Any good cleanse will quickly change your elimination in several ways – there will be more of it, with a different consistency, color, odor and contents of the stuff eliminated. Everyone’s different, but over the course of this 14 day cleanse, you can expect your stool to loosen, go from very dark to light, go from oder-full to oder-less, reduce your use of toilet tissue (clean as a whistle!) and potentially contain things that will remind you of parasites, cause they probably are. Yes, most of us have them, and that will be one big surprise. The other will be the amount of material evacuated. “Where did all that come from?!”, you’ll be muttering.
About four days into the cleanse, as mentioned, I did experience a slight headache and soon after that some red blotches under my arms. Neither of these conditions are unique to me, given all the cleanses I’ve done, and both make sense as part of the so-called “detox effect”, but I can’t necessarily connect them to this cleanse. If they had became a nuisance, I would have taken a detox bath (click and scroll down to the bottom) to help purge the toxins that might have been behind these physical changes.
Although it wasn’t a recommended part of the cleanse per se, I did take probiotics before going to bed. I strongly suggest taking proboitics when cleansing. Those herbs and psyllium powder may disrupt the natural balance of bacteria in your gut et al (if you’re one of the few who is in balance), so do yourself a favor and ingest probiotics. I take these: Pro-Dophilus With FOS.

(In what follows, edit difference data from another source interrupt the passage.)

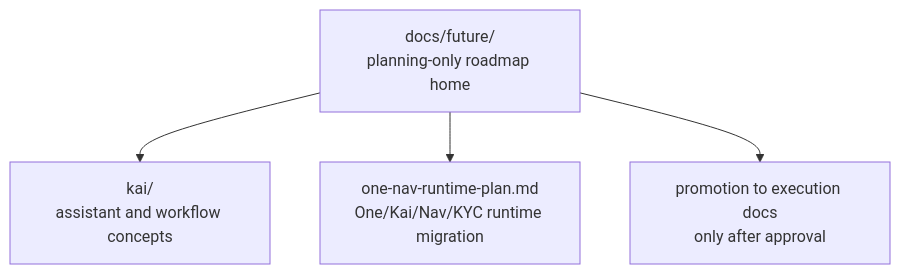
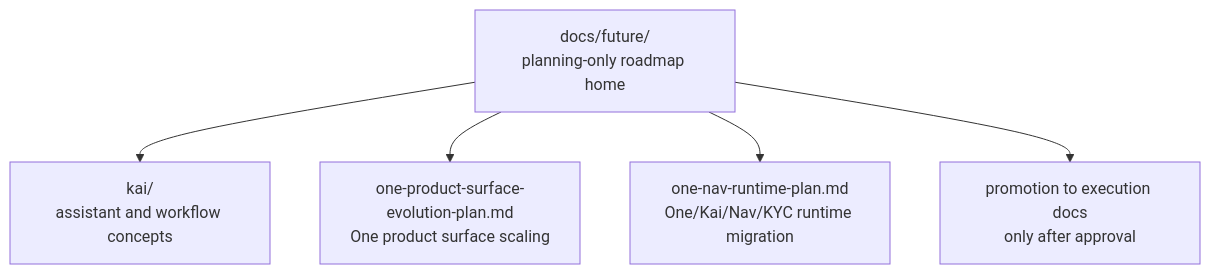
One commit to hushh-labs/hushh-research changed the diagram in docs/future/README.md. Above: the diagram before and after it, drawn with Mermaid. The commit also changed other lines of this file and 26 other files, not shown here.

Commit message:
chore(governance): align docs with One product canon

````diff
--- a/docs/future/README.md
+++ b/docs/future/README.md
@@ -7,11 +7,13 @@
 ```mermaid
 flowchart TD
   root["docs/future/<br/>planning-only roadmap home"]
   kai["kai/<br/>assistant and workflow concepts"]
+  oneSurface["one-product-surface-evolution-plan.md<br/>One product surface scaling"]
   oneNav["one-nav-runtime-plan.md<br/>One/Kai/Nav/KYC runtime migration"]
   execution["promotion to execution docs<br/>only after approval"]
 
   root --> kai
+  root --> oneSurface
   root --> oneNav
   root --> execution
 ```
````
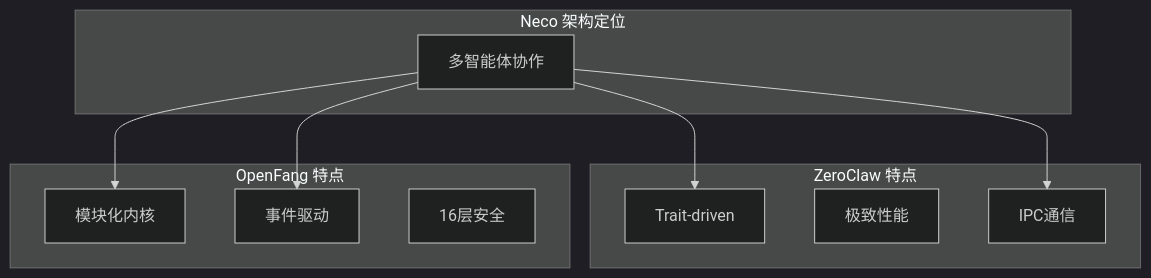
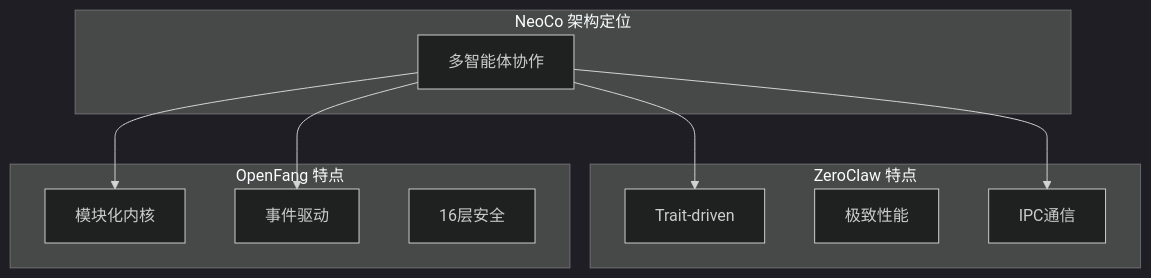
One commit to MiyakoMeow/neco changed diagram 18 of 18 in progress/TECH.md. Above: the diagram before and after it, drawn with Mermaid (dark theme). The commit also changed other lines of this file and 14 other files, not shown here.

````diff
--- a/progress/TECH.md
+++ b/progress/TECH.md
@@ -1228,23 +1228,23 @@
 ```mermaid
 graph TB
-    subgraph "Neco 架构定位"
+    subgraph "NeoCo 架构定位"
         N[多智能体协作]
     end
     
     subgraph "ZeroClaw 特点"
         Z1[Trait-driven]
         Z2[极致性能]
         Z3[IPC通信]
     end
     
     subgraph "OpenFang 特点"
         O1[模块化内核]
         O2[事件驱动]
         O3[16层安全]
     end
     
     N --> Z1
     N --> O1
     N --> O2
     N --> Z3
 ```
````
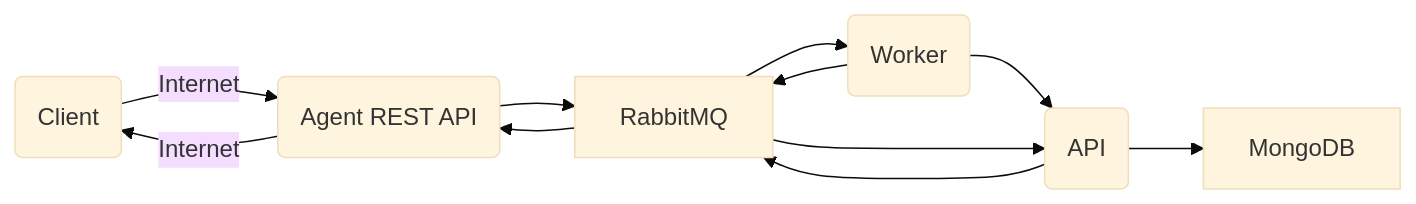
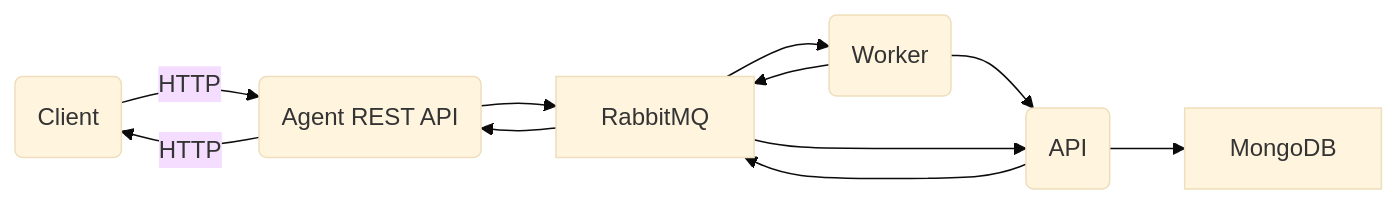
The first of 2 diagrams in docs/getting-started.md (canyanio/rating-integration), drawn with Mermaid (base theme) before and after one commit. The commit also changed other lines of this file and 8 other files, not shown here.

```diff
--- a/docs/getting-started.md
+++ b/docs/getting-started.md
@@ -17,13 +17,13 @@
 <div class="mermaid">
 graph LR
-    C(Client) -->|Internet| AGT(Agent REST API)
+    C(Client) -->|HTTP| AGT(Agent REST API)
     RMQ[RabbitMQ] --> AGT
     API(API) --> RMQ
     API --> MDB[MongoDB]
     W(Worker) --> API
     RMQ --> W
     W --> RMQ
     AGT --> RMQ
-    AGT -->|Internet| C
+    AGT -->|HTTP| C
     RMQ --> API
 </div>
```
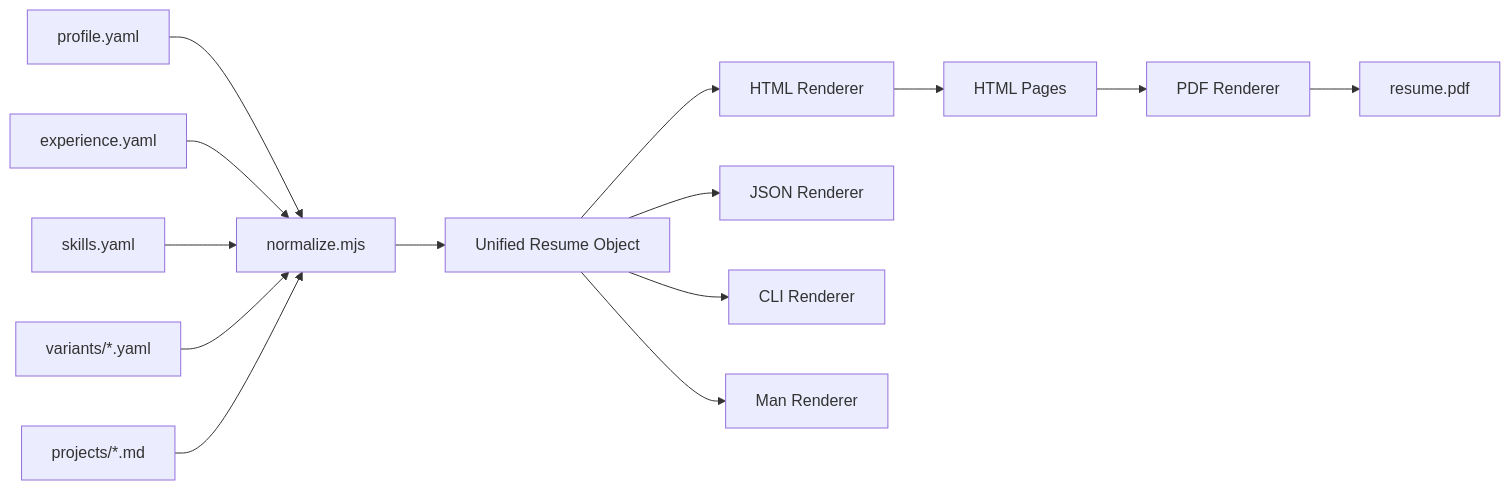
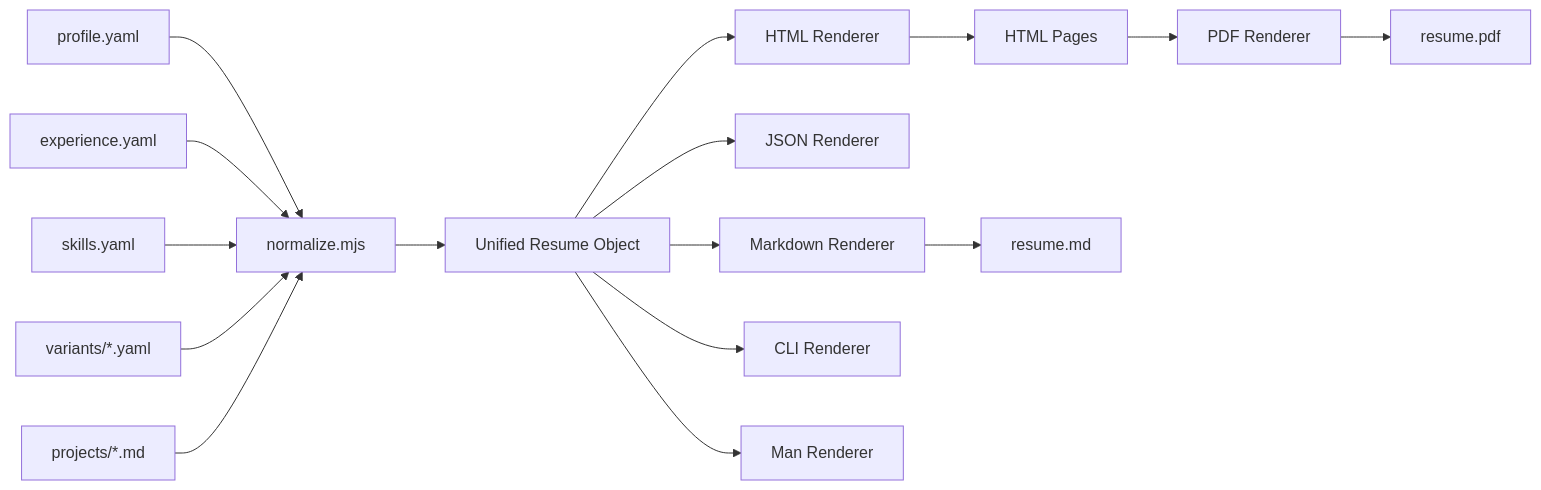
Before and after one commit to Shadowzzh/resume: the second of 3 diagrams in docs/architecture-and-flow.md, drawn with Mermaid. The commit also changed other lines of this file and 6 other files, not shown here.

````diff
--- a/docs/architecture-and-flow.md
+++ b/docs/architecture-and-flow.md
@@ -106,18 +109,20 @@
 ```mermaid
 flowchart LR
     A[profile.yaml] --> N
     B[experience.yaml] --> N
     C[skills.yaml] --> N
     D[variants/*.yaml] --> N
     E[projects/*.md] --> N
     N[normalize.mjs] --> R[Unified Resume Object]
 
     R --> H[HTML Renderer]
     R --> J[JSON Renderer]
-    R --> K[CLI Renderer]
+    R --> K[Markdown Renderer]
+    R --> L[CLI Renderer]
     R --> M[Man Renderer]
 
     H --> T[HTML Pages]
+    K --> U[resume.md]
     T --> P[PDF Renderer]
-    P --> U[resume.pdf]
+    P --> V[resume.pdf]
 ```
````
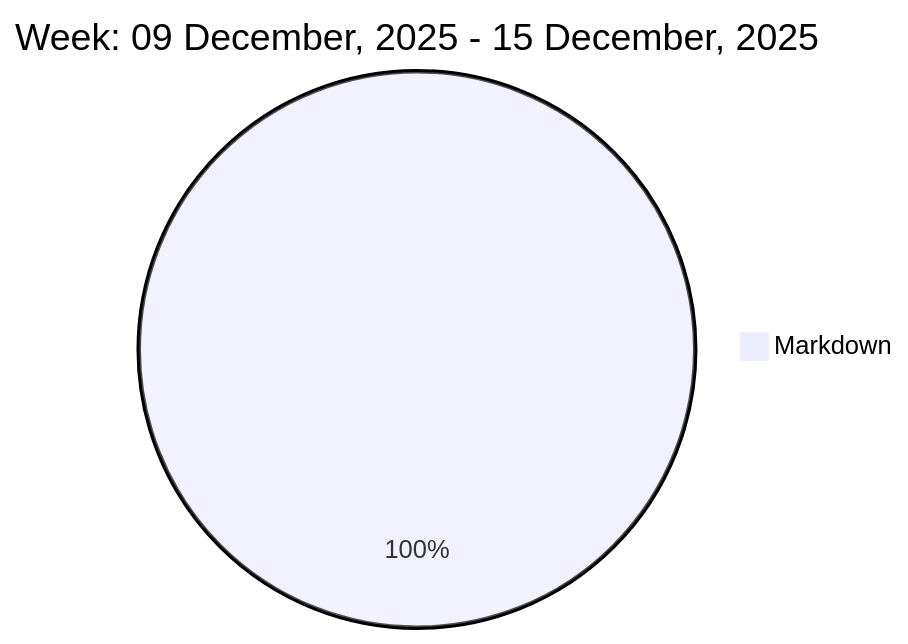
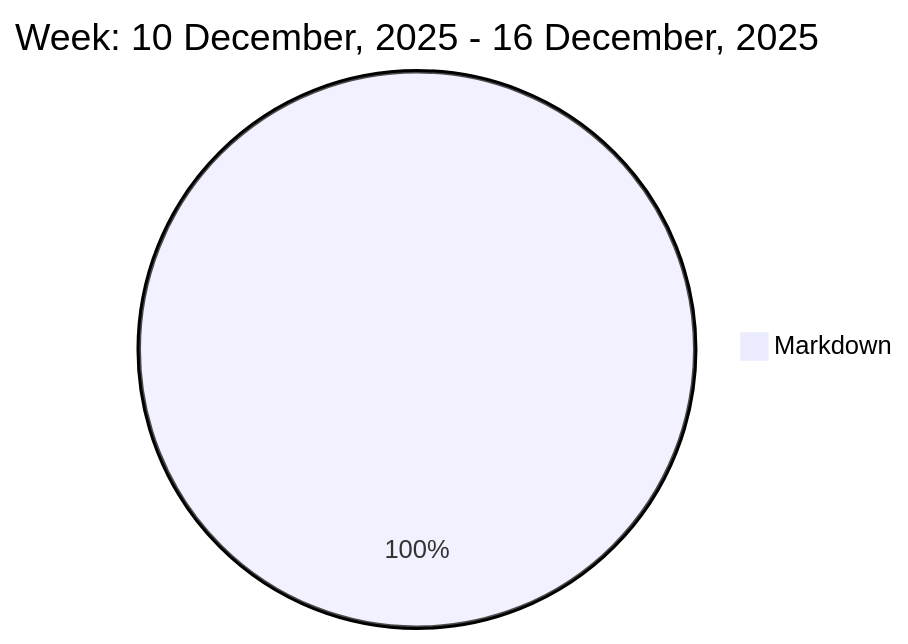
One commit to liubin95/liubin95 changed the diagram in README.md. Above: the diagram before and after it, drawn with Mermaid.

Commit message:
Updated the Graph with new Metrics

````diff
--- a/README.md
+++ b/README.md
@@ -37,5 +37,5 @@
 ```mermaid
  pie
-title Week: 09 December, 2025 - 15 December, 2025
+title Week: 10 December, 2025 - 16 December, 2025
  "Markdown" : 0.83
 ```
````
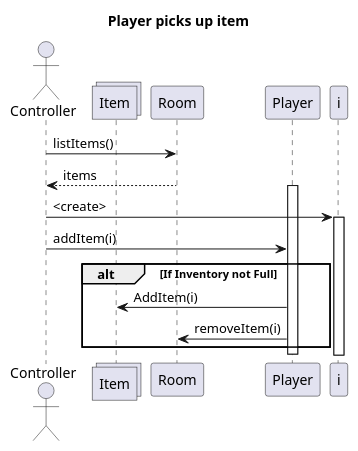
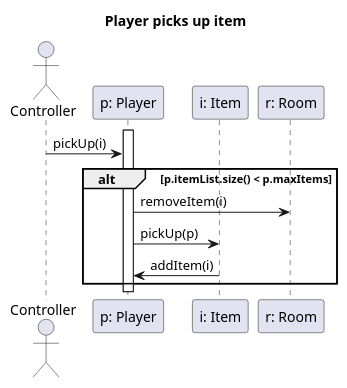
The diagram in docs/targyfelvetel.plantuml (MBakter/echo), drawn with PlantUML before and after one commit. The commit also changed 3 other files, not shown here.

```diff
--- a/docs/targyfelvetel.plantuml
+++ b/docs/targyfelvetel.plantuml
@@ -1,20 +1,17 @@
-@startuml
+@startuml pickupItem
 title Player picks up item
 
 actor Controller as c
-collections Item
-
-c -> Room : listItems()
-Room --> c : items
+participant "p: Player" as Player
+participant "i: Item" as Item
+participant "r: Room" as Room
 
 Activate Player
-c -> i : <create>
-activate i
-c -> Player : addItem(i)
-Alt If Inventory not Full
-Player -> Item : AddItem(i)
-Player -> Room : removeItem(i)
+c -> Player : pickUp(i)
+alt p.itemList.size() < p.maxItems
+  Player -> Room : removeItem(i)
+  Player -> Item : pickUp(p)
+  Item -> Player: addItem(i)
 end
-Deactivate Player
-    
+
 @enduml
```
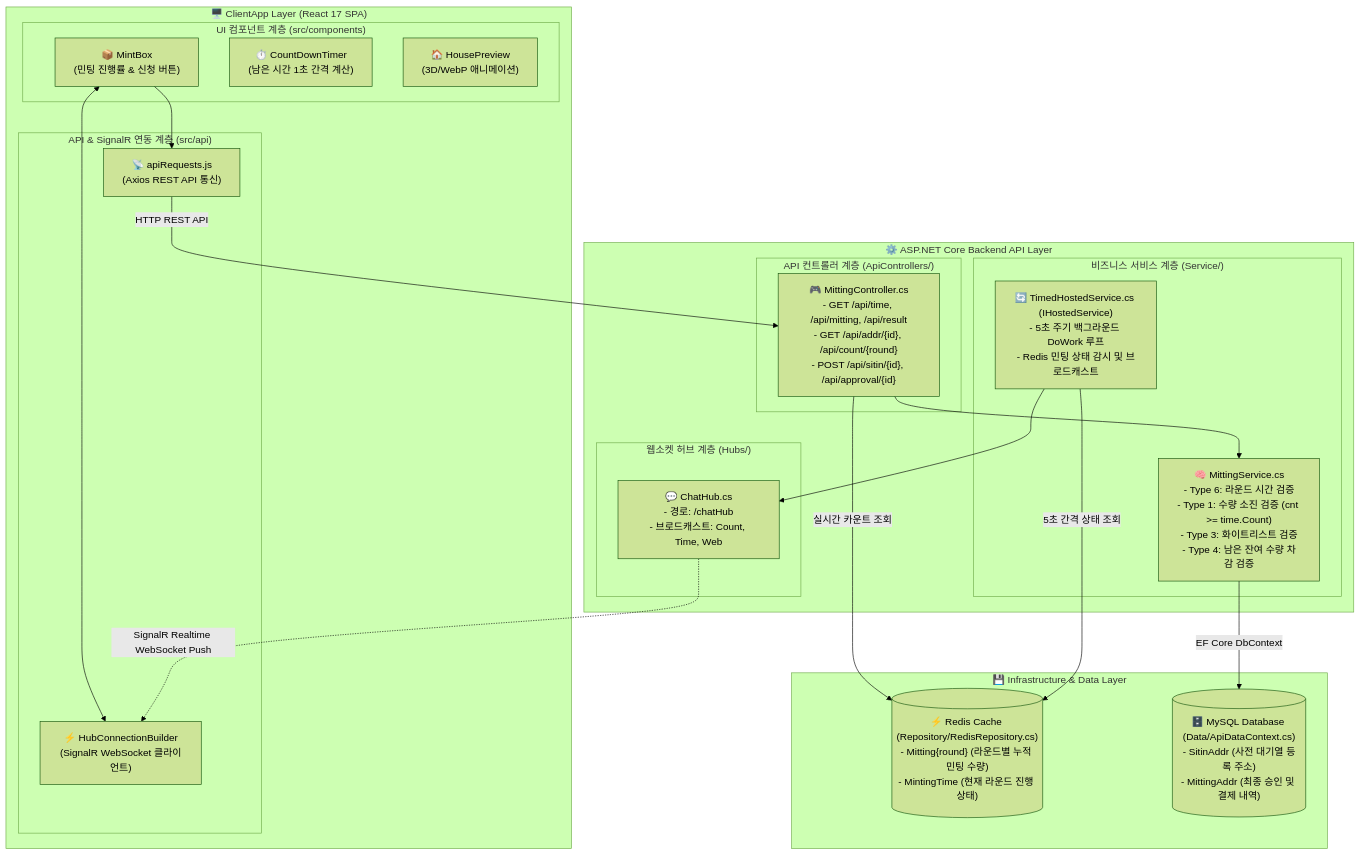
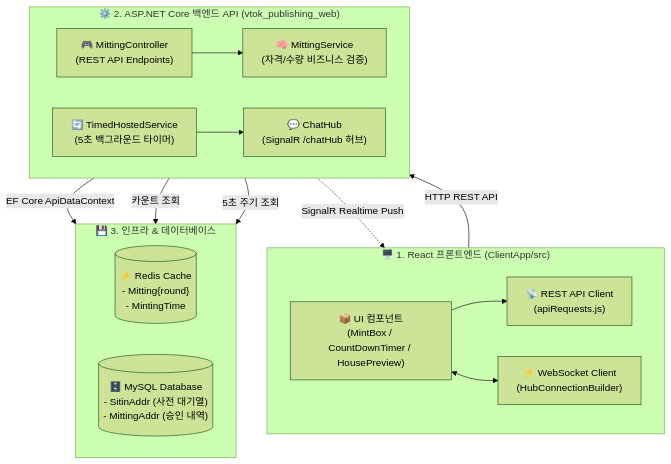
The first of 3 diagrams in vtok_publishing_web/README.md (comfiapps/vtok-all), drawn with Mermaid (forest theme) before and after one commit.

Commit message:
docs: flatten Section 1.1 architecture diagram in vtok_publishing_web README

````diff
--- a/vtok_publishing_web/README.md
+++ b/vtok_publishing_web/README.md
@@ -15,48 +15,35 @@
 ```mermaid
 flowchart TD
-    subgraph Frontend ["🖥️ ClientApp Layer (React 17 SPA)"]
-        subgraph UI ["UI 컴포넌트 계층 (src/components)"]
-            MINT_UI["📦 MintBox\n(민팅 진행률 & 신청 버튼)"]
-            TIMER_UI["⏱️ CountDownTimer\n(남은 시간 1초 간격 계산)"]
-            HOUSE_UI["🏠 HousePreview\n(3D/WebP 애니메이션)"]
-        end
-
-        subgraph ClientAPI ["API & SignalR 연동 계층 (src/api)"]
-            API_REQ["📡 apiRequests.js\n(Axios REST API 통신)"]
-            WS_CLIENT["⚡ HubConnectionBuilder\n(SignalR WebSocket 클라이언트)"]
-        end
+    subgraph Frontend ["🖥️ 1. React 프론트엔드 (ClientApp/src)"]
+        direction LR
+        MINT_UI["📦 UI 컴포넌트\n(MintBox / CountDownTimer / HousePreview)"]
+        API_REQ["📡 REST API Client\n(apiRequests.js)"]
+        WS_CLIENT["⚡ WebSocket Client\n(HubConnectionBuilder)"]
 
         MINT_UI --> API_REQ
         MINT_UI <--> WS_CLIENT
     end
 
-    subgraph Backend ["⚙️ ASP.NET Core Backend API Layer"]
-        subgraph Controllers ["API 컨트롤러 계층 (ApiControllers/)"]
-            CTRL["🎮 MittingController.cs\n- GET /api/time, /api/mitting, /api/result\n- GET /api/addr/{id}, /api/count/{round}\n- POST /api/sitin/{id}, /api/approval/{id}"]
-        end
-
-        subgraph Services ["비즈니스 서비스 계층 (Service/)"]
-            SVC["🧠 MittingService.cs\n- Type 6: 라운드 시간 검증\n- Type 1: 수량 소진 검증 (cnt >= time.Count)\n- Type 3: 화이트리스트 검증\n- Type 4: 남은 잔여 수량 차감 검증"]
-            HOSTED["🔄 TimedHostedService.cs (IHostedService)\n- 5초 주기 백그라운드 DoWork 루프\n- Redis 민팅 상태 감시 및 브로드캐스트"]
-        end
-
-        subgraph Hubs ["웹소켓 허브 계층 (Hubs/)"]
-            HUB["💬 ChatHub.cs\n- 경로: /chatHub\n- 브로드캐스트: Count, Time, Web"]
-        end
+    subgraph Backend ["⚙️ 2. ASP.NET Core 백엔드 API (vtok_publishing_web)"]
+        direction LR
+        CTRL["🎮 MittingController\n(REST API Endpoints)"]
+        SVC["🧠 MittingService\n(자격/수량 비즈니스 검증)"]
+        HOSTED["🔄 TimedHostedService\n(5초 백그라운드 타이머)"]
+        HUB["💬 ChatHub\n(SignalR /chatHub 허브)"]
 
         CTRL --> SVC
         HOSTED --> HUB
     end
 
-    subgraph Storage ["💾 Infrastructure & Data Layer"]
-        REDIS[("⚡ Redis Cache (Repository/RedisRepository.cs)\n- Mitting{round} (라운드별 누적 민팅 수량)\n- MintingTime (현재 라운드 진행 상태)")]
-        MYSQL[("🗄️ MySQL Database (Data/ApiDataContext.cs)\n- SitinAddr (사전 대기열 등록 주소)\n- MittingAddr (최종 승인 및 결제 내역)")]
-
-        SVC -->|EF Core DbContext| MYSQL
-        CTRL -->|실시간 카운트 조회| REDIS
-        HOSTED -->|5초 간격 상태 조회| REDIS
+    subgraph Storage ["💾 3. 인프라 & 데이터베이스"]
+        direction LR
+        REDIS[("⚡ Redis Cache\n- Mitting{round}\n- MintingTime")]
+        MYSQL[("🗄️ MySQL Database\n- SitinAddr (사전 대기열)\n- MittingAddr (승인 내역)")]
     end
 
     API_REQ -->|HTTP REST API| CTRL
-    HUB -.->|SignalR Realtime WebSocket Push| WS_CLIENT
+    SVC -->|EF Core ApiDataContext| MYSQL
+    CTRL -->|카운트 조회| REDIS
+    HOSTED -->|5초 주기 조회| REDIS
+    HUB -.->|SignalR Realtime Push| WS_CLIENT
 ```
````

Go for it. I mean, I have no way of knowing if this is the best simple cleanse you can do, but I do believe that it will be worthwhile for most people. Frankly, I think I’d feel that way about any cleanse made of good quality products, because given that most of us fill our gut with heavy antibiotic-laced meats, crappy simple manufactured carbs and artery-clogging fats, a colon cleanse may be just what the doctor ordered; that is, if there’s a “ND” not a “MD” after the name.